• Entries shown:
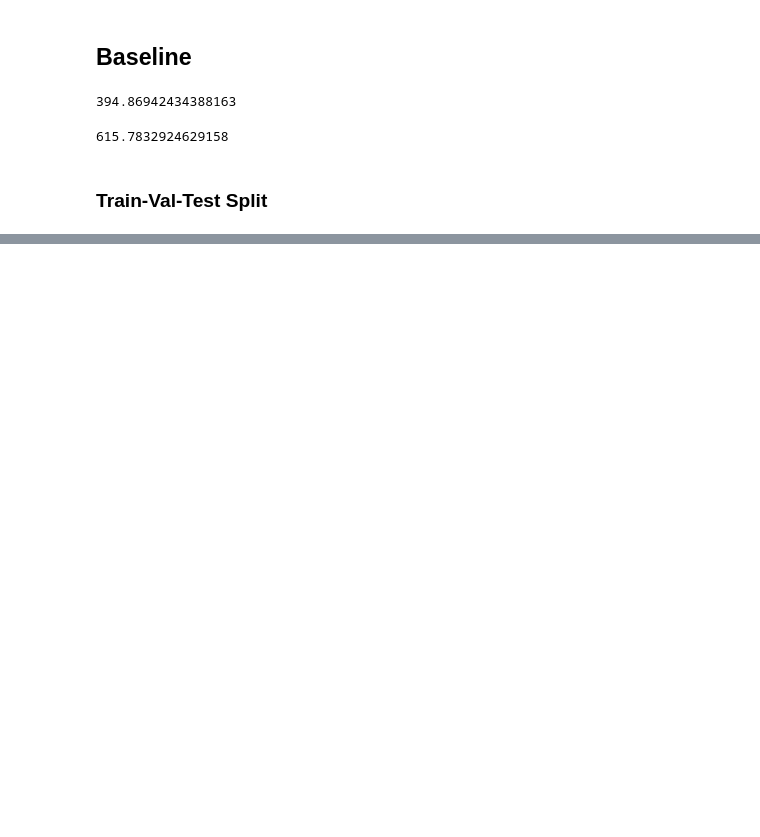
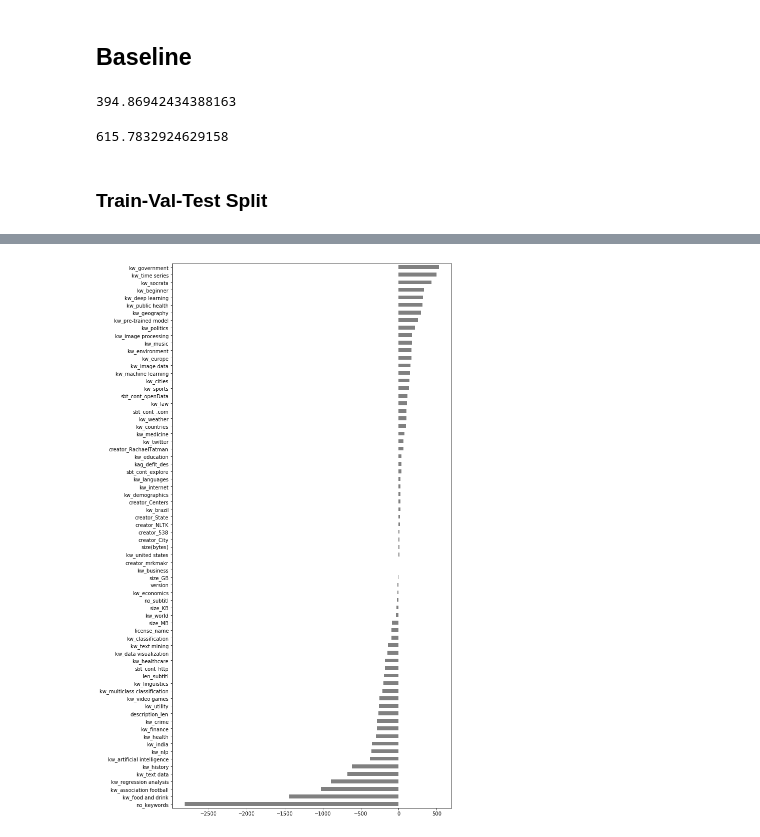
Before and after one commit to taycurran/Build2Rep, a Jupyter notebook: KDatasets.ipynb, the cells around one changed output, grey strips where cells are left out. Cells and saved outputs as stored; diff of their text form; code cells hidden in the pictures; blank space fills up the shorter version.

```diff
--- a/KDatasets.ipynb
+++ b/KDatasets.ipynb
@@ -437,0 +506,4 @@ print(f"MAE for {k} folds", -scores)
+# %%
+coef = pd.Series(-linear['ridge'].coef_,
+                 linear['ordinalencoder'].get_feature_names())
+coef
@@ -437,0 +523,5 @@ print(f"MAE for {k} folds", -scores)
+# %%
+plt.figure(figsize=(10,20))
+coef.sort_values().plot.barh(color='grey');
+# %% [output]
+[figure, added]
```
Also changed, not shown: parts of 51 cells of this notebook, 2 other files.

• What you are asked to do: Please repeat the listing precisely, excluding the pictures it contains.

• Result of this exercise:
Before and after one commit to taycurran/Build2Rep, a Jupyter notebook: KDatasets.ipynb, the cells around one changed output, grey strips where cells are left out. Cells and saved outputs as stored; diff of their text form; code cells hidden in the pictures; blank space fills up the shorter version.

```diff
--- a/KDatasets.ipynb
+++ b/KDatasets.ipynb
@@ -437,0 +506,4 @@ print(f"MAE for {k} folds", -scores)
+# %%
+coef = pd.Series(-linear['ridge'].coef_,
+                 linear['ordinalencoder'].get_feature_names())
+coef
@@ -437,0 +523,5 @@ print(f"MAE for {k} folds", -scores)
+# %%
+plt.figure(figsize=(10,20))
+coef.sort_values().plot.barh(color='grey');
+# %% [output]
+[figure, added]
```
Also changed, not shown: parts of 51 cells of this notebook, 2 other files.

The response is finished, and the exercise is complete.